Writing consistently is hard. Writing consistently interesting content is even harder, especially when you ghost write for other people. But whether you write under your own byline or not, blogging is for readers. Are you giving them what they’re coming for? How can you do it time and again? Aye, the answer lies within.
Having recently finished a 4500 word “Ultimate” Guide for X in 2013 (you know the type), ye olde cognitive resources are running a little low. I’d tell you all about it, but I shared it as a guest post, and it isn’t live yet so… another time. Anyhoo, what’s a writer to do?
My brains, they’s all mushy.
You’ve been there, right? Trying to assemble an interesting piece, but feeling like the ideas aren’t coming, you aren’t sure if you actually have anything fresh to say. Wondering what list of bullet points you can cobble together, what new angle is going to get your point across effectively. Let’s face it: so much has already been written, sometimes it seems there’s nothing left!

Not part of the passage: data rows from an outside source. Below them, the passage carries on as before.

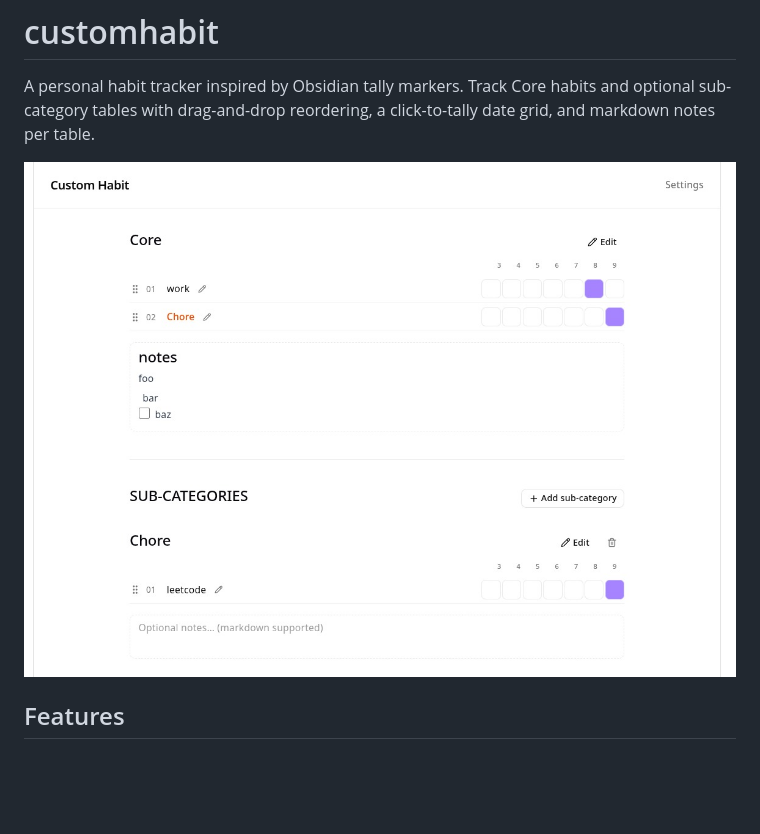
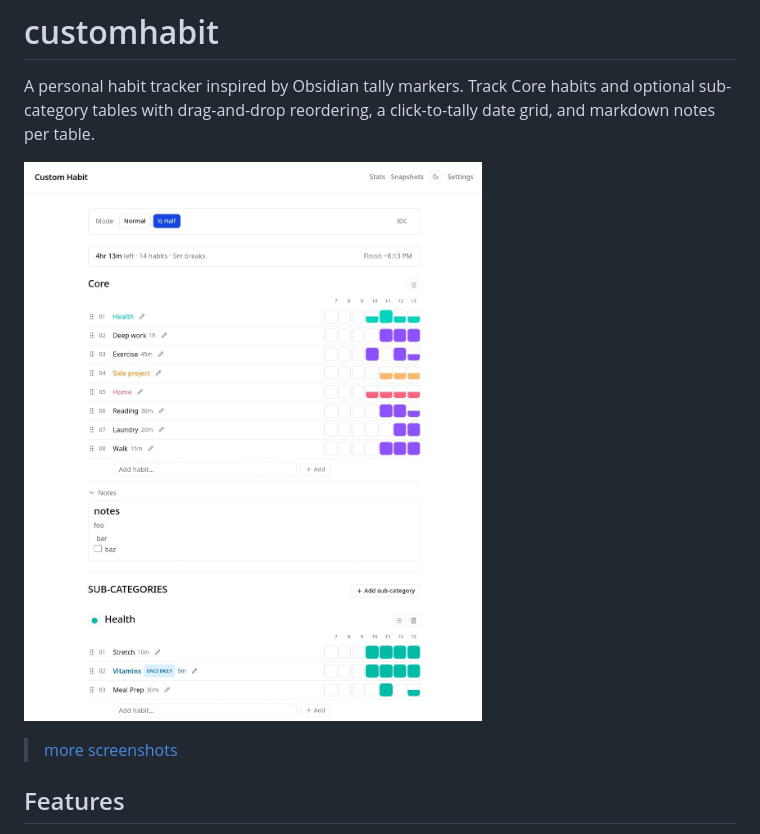
Before and after one commit to willmarl/customhabit, a Markdown page: README.md, the part around the change. GitHub-like rendering; pictures changed too: image.jpg; blank space fills up the shorter version.

Commit message:
add screenshots

```diff
--- a/README.md
+++ b/README.md
@@ -3,6 +3,8 @@
 A personal habit tracker inspired by Obsidian tally markers. Track Core habits and optional sub-category tables with drag-and-drop reordering, a click-to-tally date grid, and markdown notes per table.
 
 ![preview](./image.jpg)
+
+> [more screenshots](./screenshots/screenshots.md)
 
 ## Features
 
```
Also changed, not shown: screenshots/screenshots.md (added, +21 -0 lines), screenshots/sc1.jpg (added), screenshots/sc2.jpg (added), screenshots/sc3.jpg (added), screenshots/sc4.jpg (added), screenshots/sc5.jpg (added).
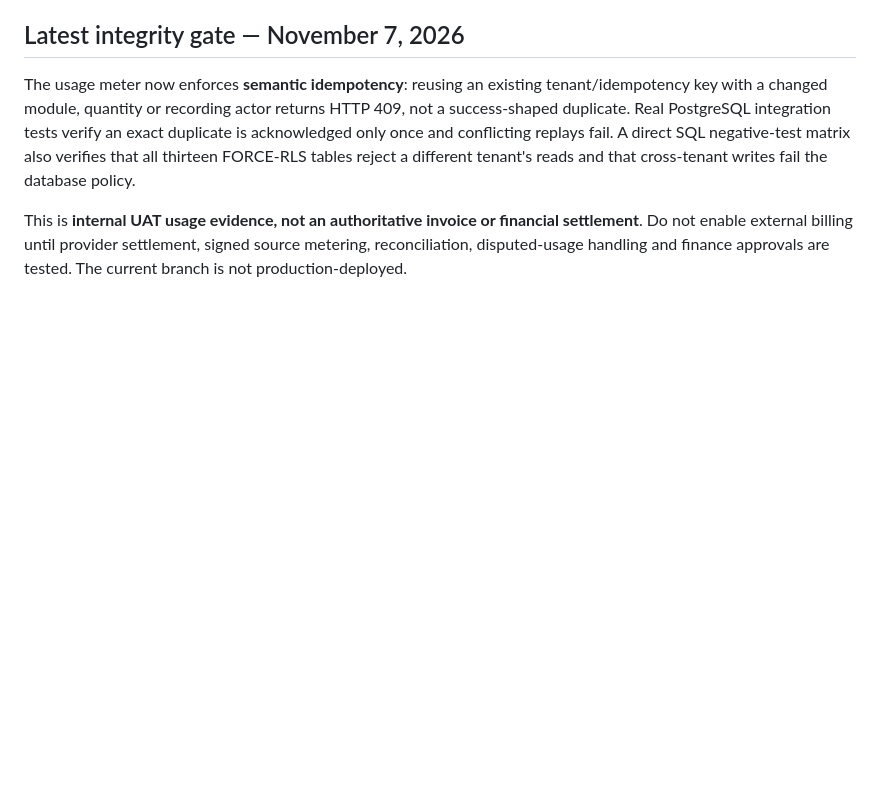
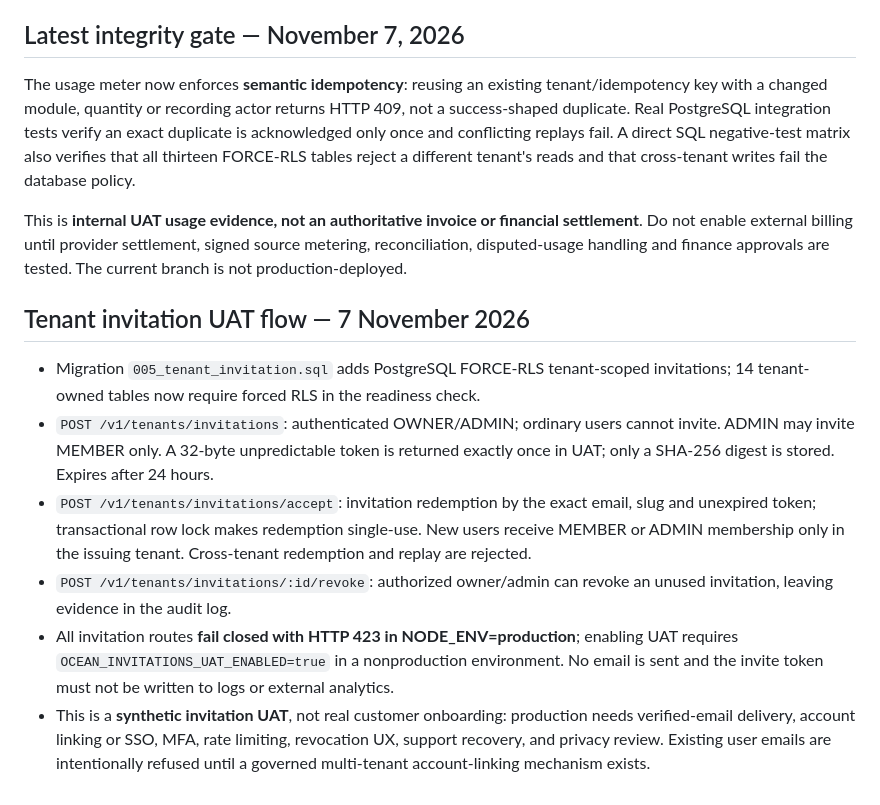
Before and after one commit to GITCHAT10/orca-superapp-aig, a Markdown page: docs/CONTROL_PLANE_MVP.md, the part around the change. Rendered like a GitHub page; blank space fills up the shorter version.

Commit message:
docs(ocean): document UAT-only invitations, expiration revocation and production lockout

```diff
--- a/docs/CONTROL_PLANE_MVP.md
+++ b/docs/CONTROL_PLANE_MVP.md
@@ -56,3 +56,12 @@ Documentation and static marketplace content retained.
 The usage meter now enforces **semantic idempotency**: reusing an existing tenant/idempotency key with a changed module, quantity or recording actor returns HTTP 409, not a success-shaped duplicate. Real PostgreSQL integration tests verify an exact duplicate is acknowledged only once and conflicting replays fail. A direct SQL negative-test matrix also verifies that all thirteen FORCE-RLS tables reject a different tenant's reads and that cross-tenant writes fail the database policy.
 
 This is **internal UAT usage evidence, not an authoritative invoice or financial settlement**. Do not enable external billing until provider settlement, signed source metering, reconciliation, disputed-usage handling and finance approvals are tested. The current branch is not production-deployed.
+
+## Tenant invitation UAT flow — 7 November 2026
+
+- Migration `005_tenant_invitation.sql` adds PostgreSQL FORCE-RLS tenant-scoped invitations; 14 tenant-owned tables now require forced RLS in the readiness check.
+- `POST /v1/tenants/invitations`: authenticated OWNER/ADMIN; ordinary users cannot invite. ADMIN may invite MEMBER only. A 32-byte unpredictable token is returned exactly once in UAT; only a SHA-256 digest is stored. Expires after 24 hours.
+- `POST /v1/tenants/invitations/accept`: invitation redemption by the exact email, slug and unexpired token; transactional row lock makes redemption single-use. New users receive MEMBER or ADMIN membership only in the issuing tenant. Cross-tenant redemption and replay are rejected.
+- `POST /v1/tenants/invitations/:id/revoke`: authorized owner/admin can revoke an unused invitation, leaving evidence in the audit log.
+- All invitation routes **fail closed with HTTP 423 in NODE_ENV=production**; enabling UAT requires `OCEAN_INVITATIONS_UAT_ENABLED=true` in a nonproduction environment. No email is sent and the invite token must not be written to logs or external analytics.
+- This is a **synthetic invitation UAT**, not real customer onboarding: production needs verified-email delivery, account linking or SSO, MFA, rate limiting, revocation UX, support recovery, and privacy review. Existing user emails are intentionally refused until a governed multi-tenant account-linking mechanism exists.
```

Case in point: Darren Rowse’s The Anatomy of a Better Blog Post is a compilation of more detailed posts that, together, constitute one heck of a resource page for writers. Not only is his article a truly useful reference itself, but each of the articles deliver a strong piece of advice. I’d have my work cut out for me were I trying to compete with that; if I did try to, I’d certainly fall short.
And he wrote that article in no time, simply curating content from his own site! It pays to publish good stuff in the first place, doesn’t it? I call that drawing on your back catalog of content, but I think Seth Godin said it first. He says lots of things first. Smart people manage to do that. A lot.
It’s better to be smart than industrious.
Lazy people love that sort of bon mot. So do I. If you’re here because you Googled “free blog content” you probably have similar sentiments. It’s not about a way out of hard work; it’s about realizing that hard work isn’t always sufficient to produce good writing.
Seth Godin proves, with one of the most widely read blogs in the world, that good ideas don’t need a lot of packaging. It doesn’t take but 30 seconds to find a powerful takeaway from Seth’s blog. Here’s one that’s highly applicable to our own business challenges as we grow Content BLVD:
There is the mistake of overdoing the defense of the status quo, the error of investing too much time and energy in keeping things as they are.
And then there is the mistake made while inventing the future, the error of small experiments gone bad.
We are almost never hurt by the second kind of mistake and yet we persist in making the first kind, again and again.
Seth starts with a great idea. Then he stops. Which is (sort of) the point of this entire post…
Start with a great idea. Let the post follow.
Often, when writers produce poor articles, it’s by starting with a topic, not so much a real idea, which makes the writing harder than it needs to be and the writing typically worse. That’s a two-fer of stink-ola. It’s especially unpleasant if you’re trying to get paid to write, and the content just isn’t coming– or it does come and no one wants it because, well, it stinks.
When you’re thinking about what to write, let your post follow the idea. If you don’t have an idea, don’t start! Maybe you throw down an intro paragraph or a couple of lines to prime your creative juices, but if that One True Idea doesn’t materialize, your post will end up just an empty container, fashioned out of words. Writing an article doesn’t mean you actually said anything. Articles that don’t say anything are the worst kind.
The One Point Checklist: Have a Gold Nugget
So much blogging advice is about structure, not substance. While structure (headlines, subheadings, images, paragraphs…) will make your post more readable, substance is the only thing that makes it worth reading.
Unlike celebrities who can get away with blogging about nothing, you can’t. You are your post– it is all you have to be judged by, and it’s the only thing that gets you paid in the long run.
Do you know what’s in the picture at the top of this post? It’s understandable if you thought it was gold, but it’s not. It’s pyrite, otherwise known as fool’s gold. Don’t go fooling readers into thinking you have a real idea to share, only to deliver a worthless post-like page. That’s what happens when you try to wring out a topic when you don’t really have an idea to give readers as a gold nugget.
What’s the gold nugget you want to share with your readers? Make identifying it a part of your blogging checklist every time. People remember gold nuggets. People tweet gold nuggets. They come back to prospect for more. You only need ONE! Build your post around that and results will follow.